Many of these Palombieres have running water and electricity piped in, stoves, tv's, fridges, beds, tables and chairs. Surrounding the palombieres are lots of plastic decoys sat on the water and attached to one side of the hide are the live decoys in a cage. These are not your standard live birds, but ones which have been specifically bred for their call- they are responsible for calling in passing duck or Geese and also alerting the hunters to incoming fowl.

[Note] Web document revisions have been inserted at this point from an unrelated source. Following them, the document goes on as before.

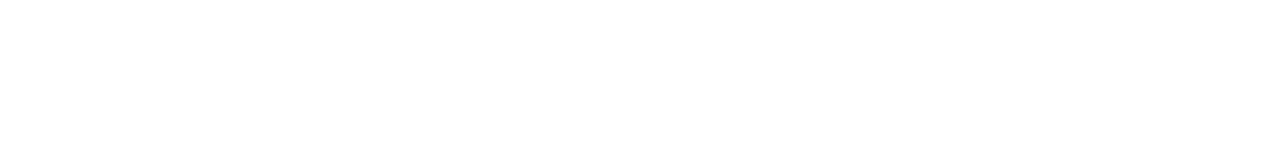
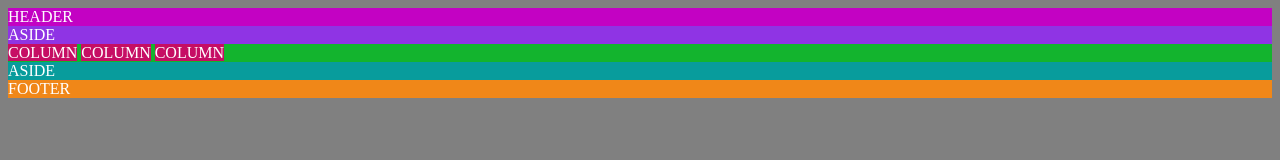
Before and after one commit to Amandaintransit/grid-wireframe-practice, a plain HTML site: page index.html in a window 1280 px wide. Drawn offline with Linux system fonts and the light colour scheme.

Commit message:
adding background colors

```diff
--- a/css/style.css
+++ b/css/style.css
@@ -0,0 +1,23 @@
+.grid-container{
+display: grid;
+ background-color: rgb(19, 180, 46);
+}
+body{
+   background-color: gray;
+   color: white;
+}
+.header{
+    background-color: rgb(195, 2, 195);
+}
+#aside1{
+    background-color: rgb(143, 52, 228);
+}
+.column{
+    background-color: rgb(198, 14, 100);
+}
+#aside2{
+    background-color: rgb(8, 156, 156);
+}
+.footer{
+    background-color: rgb(240, 135, 24);
+}
--- a/index.html
+++ b/index.html
@@ -5,9 +5,19 @@
     <meta name="viewport" content="width=device-width, initial-scale=1.0">
     <title>Grid Wireframe Practice</title>
     <link rel="stylsheet" href="./css/reset.css">
-    <link re="stylesheet" href="./css/style.css">
+    <link rel="stylesheet" href="./css/style.css">
 </head>
 <body>
-
+    <div class="grid-container">
+    <div class="header">HEADER</div>
+    <aside class="aside" id="aside1">ASIDE</aside>
+    <div class="column-container">
+        <column class="column" id="column1">COLUMN</column>
+        <column class="column" id="column2">COLUMN</column>
+        <column class="column" id="column3">COLUMN</column>
+        </div>
+    <aside class="aside" id="aside2">ASIDE</aside>
+    <footer class="footer">FOOTER</footer>
+    </div>
 </body>
 </html>
```
Also changed, not shown: mobile-wireframe.png (added).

All the Frenchie 'Chasseur' has to do is place down his Claret, spit out the baguette, flip open the flaps in the roof and fire away at the approaching silhouettes. Most hunting is done from dusk till dawn on clear moonlit nights, hence the reason for having beds to sleep in. Well thought out indeed, these are not simply hides but an elaborate setup that takes a lot of looking after- plenty of times when I’ve been out fishing for pike I’ve seen dedicated Chasseurs rowing out to their palombieres to take care of their harem of live decoys. Good lads.

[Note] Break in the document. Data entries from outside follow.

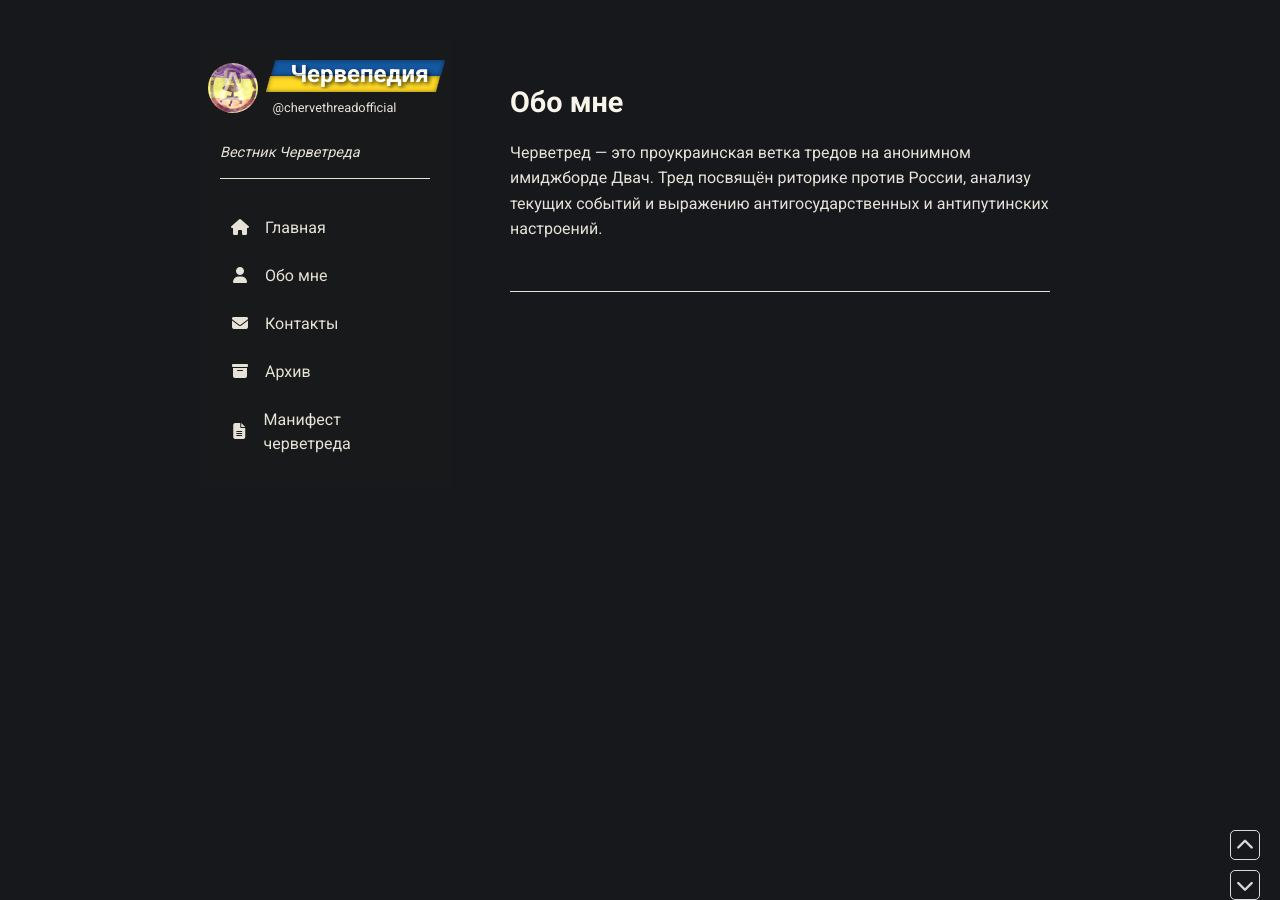
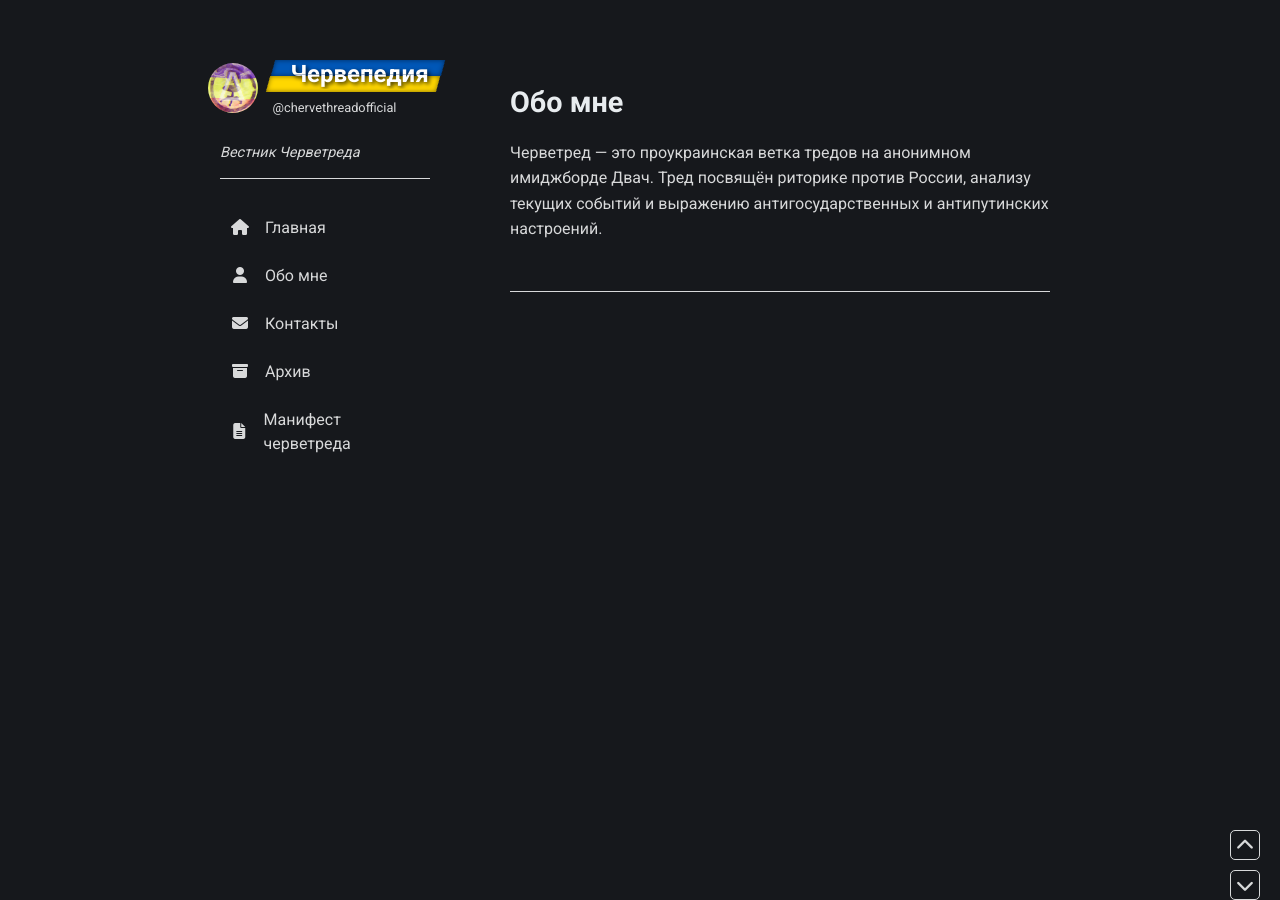
Before and after one commit to chervepediya/chervepediya.github.io, a Jekyll site: the page built from about.md, in a window 1280 px wide and 900 px high. Built offline with Jekyll 4.4.1, drawn with Linux system fonts in a browser that asks for light colours; nearby versions of some CDN libraries; a script that is not in the unit is left out.

Commit message:
Update styles.css

```diff
--- a/assets/css/styles.css
+++ b/assets/css/styles.css
@@ -1,7 +1,3 @@
-/* Сепия применяется только к содержимому */
-.content-wrapper {
-    filter: sepia(0.2);
-}
 
 body {
     background-color: #16181C;
```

So there’s the background on how we get our duck around these parts. On to the hamming…
This recipe for duck hams is based on one I came across in Paula Wolfert’s ‘Cooking of Southwest France’ and quite a fine read it is too. The recipe is fairly standard piece of charcuterie:

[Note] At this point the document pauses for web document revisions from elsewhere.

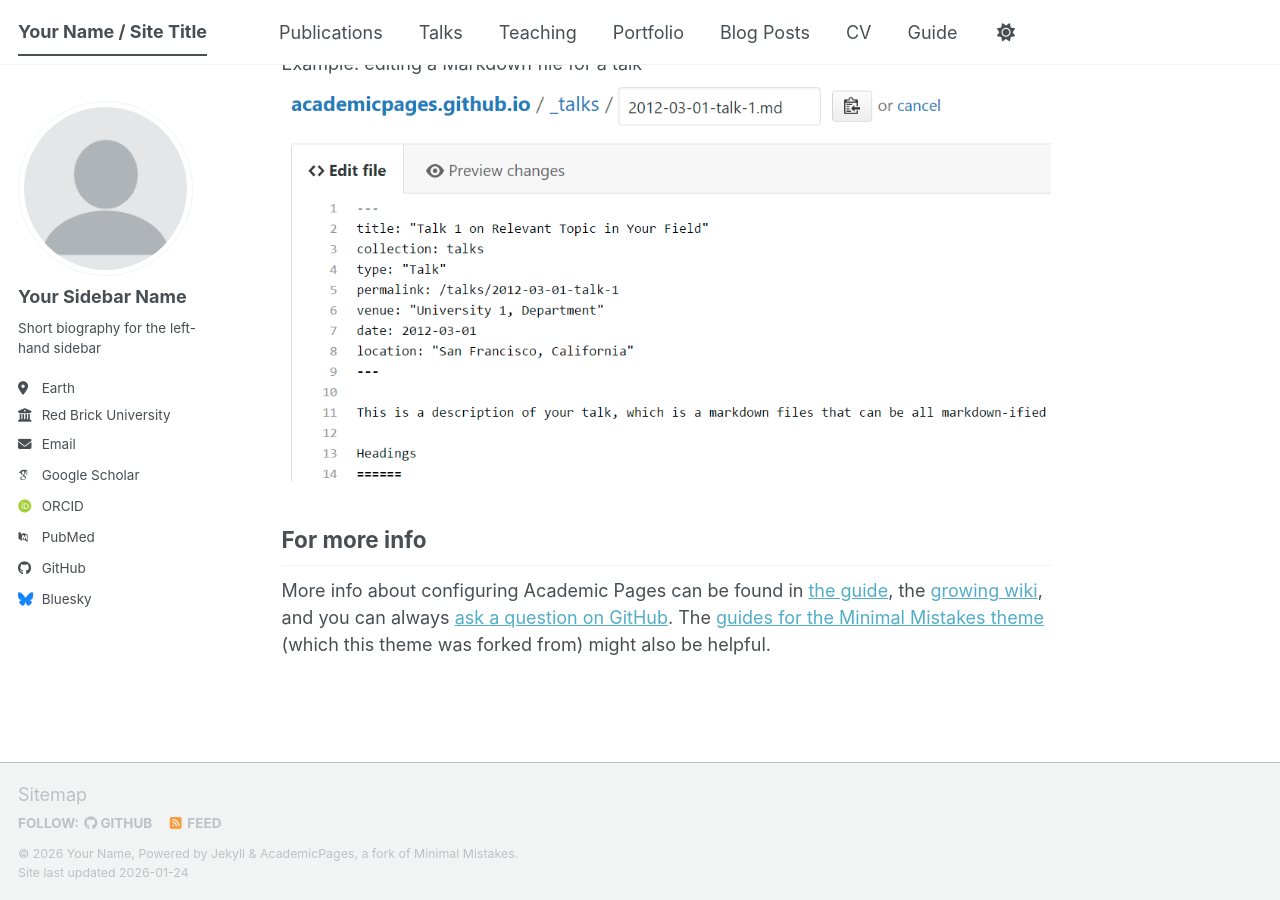
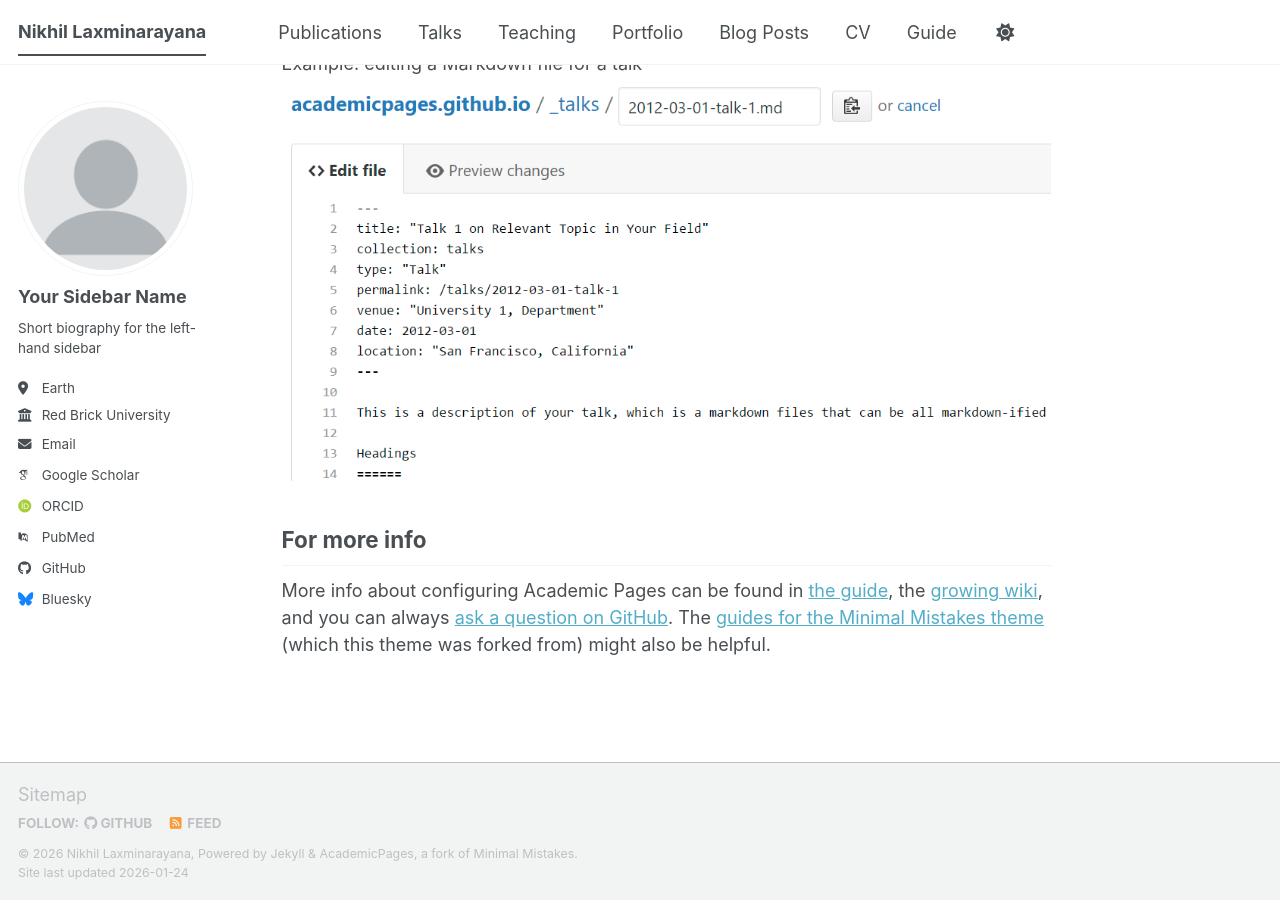
Before and after one commit to n1x1l/n1x1l.github.io, a Jekyll site: the page built from _pages/about.md, in a window 1280 px wide and 900 px high, scrolled down 2720 px. Built offline with Jekyll 4.4.1, drawn with Linux system fonts in a browser that asks for light colours; some web fonts are replaced; a script bundle is joined from its source files by our own code; library files that are not in the unit come from our copies.

Commit message:
update _config.yml

```diff
--- a/_config.yml
+++ b/_config.yml
@@ -9,10 +9,10 @@
 # Basic Site Settings
 locale                   : "en-US"
 site_theme               : "default" # The available themes options are "default", "air", "sunrise", "mint", "dirt" and "contrast"
-title                    : "Your Name / Site Title"
+title                    : "Nikhil Laxminarayana"
 title_separator          : "-"
-name                     : &name "Your Name"
-description              : &description "Your Name's academic portfolio"   # Update this with a general description of your site, this is the default if not overridden by a page
+name                     : &name "Nikhil Laxminarayana"
+description              : &description "Nikhil's academic webpage"   # Update this with a general description of your site, this is the default if not overridden by a page
 url                      : https://academicpages.github.io # The base hostname & protocol for your site e.g. "https://[your GitHub username].github.io",
                                                            # or if you already have some other page hosted on Github then use "https://[your GitHub username].github.io/[Your Repo Name]"
 baseurl                  : "" # the subpath of your site, e.g. "/blog"
```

2 Large duck breasts
½ cup Salt (100gs)
2 TSP of Ground black pepper
½ TSP of Herbes de Provence (or Thyme on its own work well)
2 TBSP cider or red wine vinegar
- The duck should have its skin and fat intact, shave off the skin leaving a good layer of fat behind. Score the fat cross-hatch fashion just to the flesh.
- Rub the salt, pepper and herbs into both sides of the duck so it is completely covered and place on a few pieces of kitchen roll on a plate, cover with kitchen roll and put in the fridge for 24 hours.
- The next day remove the duck breasts and wipe off all the seasonings with a damp cloth. Put the red wine vinegar in a shallow dish and dip the flesh side in for 20 seconds and then dry well.
- Place the breast fat side down onto a piece of muslin (20 inches by 20 inches) and roll up in a nice tight cyclinder to ensure there are no air pockets. Tie up nice and tight with string from end to end.
- Hang the hams in a cool dry place such as a garage or cellar for 2 weeks, they should be done when they have a bit of give when pressed between thumb and forefinger.The hams will last in the fridge for 1-2 weeks although you will probably devour them in one sitting! To seal them once used, just dip the cut end in some red wine vinegar.
So there you have it: ham of duck. Well worth doing, especially if you haven’t delved into the world of charcuterie before. Another particularly good one is this homemade Bresaola that I did a few years back.
Adios 2012, and hello 2013, hope you all have a super New Year wherever you are and do please come and see us at Hunter Gather Cook for one of our courses next year, if you are interested in a joining us for a group day or a private day just drop us an email:
This will be the last blog post here before our brand spanking new website and branding comes online in January with a shop full of our favourite kit, all our courses and a new blog packed full of HGC Recipes.